■ **Work to complete**
Report every line from the material that contains the word "drawn".

Start of Block

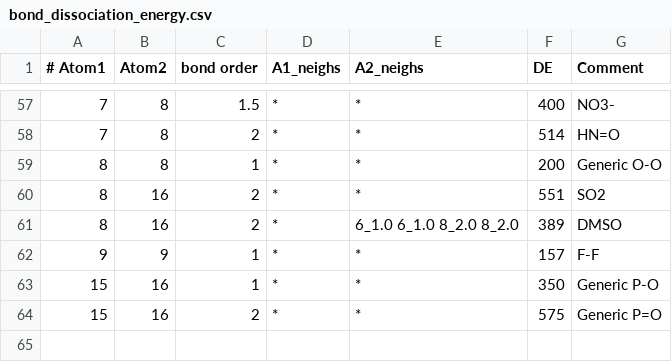
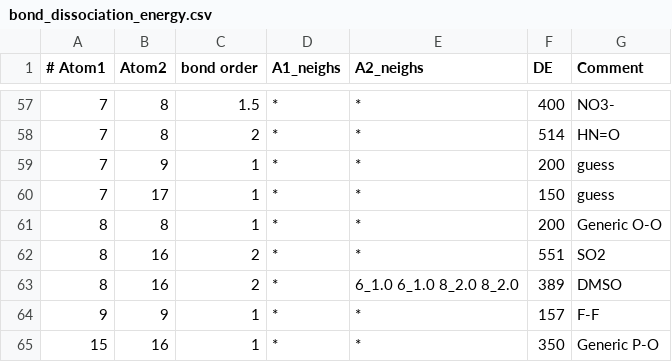
Before and after one commit to selimsami/qforce, a CSV file: qforce/data/bond_dissociation_energy.csv, drawn as a sheet; only a part is shown, gaps mark what is left out; the shorter side is filled out with more unchanged rows.

```diff
--- a/qforce/data/bond_dissociation_energy.csv
+++ b/qforce/data/bond_dissociation_energy.csv
@@ -58,2 +58,4 @@
 7,8,2,*,*,514,HN=O
+7,9,1,*,*,200,guess
+7,17,1,*,*,150,guess
 8,8,1,*,*,200,Generic O-O
```
Also changed, not shown: 10 other files.
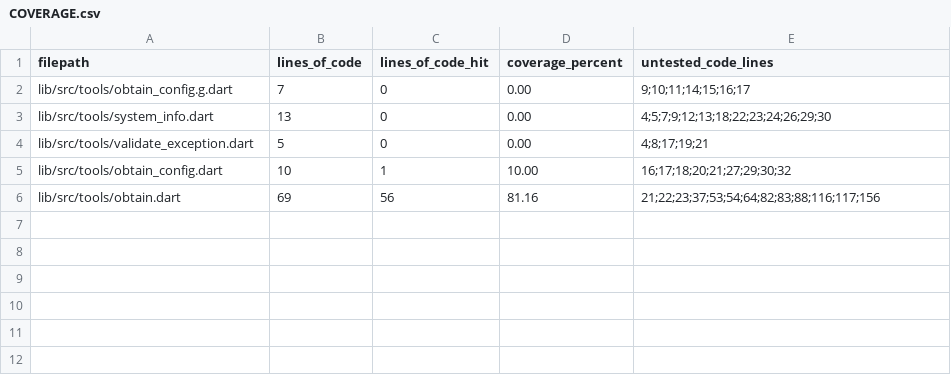
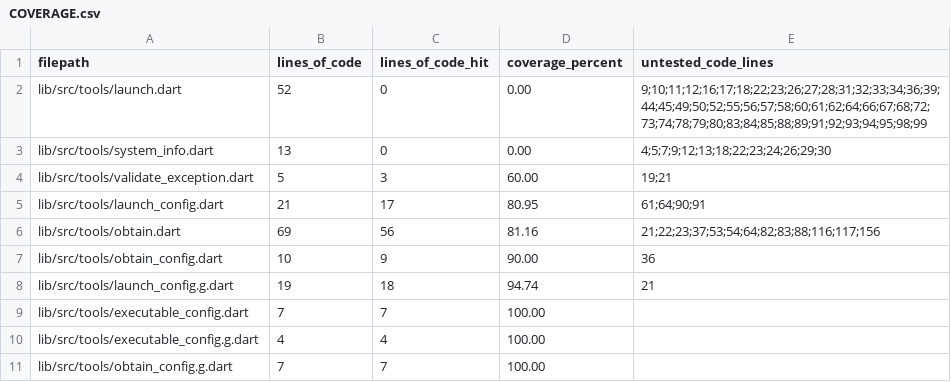
Before and after one commit to brigham/pb_obtain, a CSV file: COVERAGE.csv, drawn as a sheet.

```diff
--- a/COVERAGE.csv
+++ b/COVERAGE.csv
@@ -1,6 +1,11 @@
 filepath,lines_of_code,lines_of_code_hit,coverage_percent,untested_code_lines
-lib/src/tools/obtain_config.g.dart,7,0,0.00,9;10;11;14;15;16;17
+lib/src/tools/launch.dart,52,0,0.00,9;10;11;12;16;17;18;22;23;26;27;28;31;32;33;34;36;39;44;45;49;50;52;55;56;57;58;60;61;62;64;66;67;68;72;73;74;78;79;80;83;84;85;88;89;91;92;93;94;95;98;99
 lib/src/tools/system_info.dart,13,0,0.00,4;5;7;9;12;13;18;22;23;24;26;29;30
-lib/src/tools/validate_exception.dart,5,0,0.00,4;8;17;19;21
-lib/src/tools/obtain_config.dart,10,1,10.00,16;17;18;20;21;27;29;30;32
+lib/src/tools/validate_exception.dart,5,3,60.00,19;21
+lib/src/tools/launch_config.dart,21,17,80.95,61;64;90;91
 lib/src/tools/obtain.dart,69,56,81.16,21;22;23;37;53;54;64;82;83;88;116;117;156
+lib/src/tools/obtain_config.dart,10,9,90.00,36
+lib/src/tools/launch_config.g.dart,19,18,94.74,21
+lib/src/tools/executable_config.dart,7,7,100.00,
+lib/src/tools/executable_config.g.dart,4,4,100.00,
+lib/src/tools/obtain_config.g.dart,7,7,100.00,
```
Also changed, not shown: 5 other files.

End of Block

■ **Response to the exercise**
Before and after one commit to selimsami/qforce, a CSV file: qforce/data/bond_dissociation_energy.csv, drawn as a sheet; only a part is shown, gaps mark what is left out; the shorter side is filled out with more unchanged rows.
Before and after one commit to brigham/pb_obtain, a CSV file: COVERAGE.csv, drawn as a sheet.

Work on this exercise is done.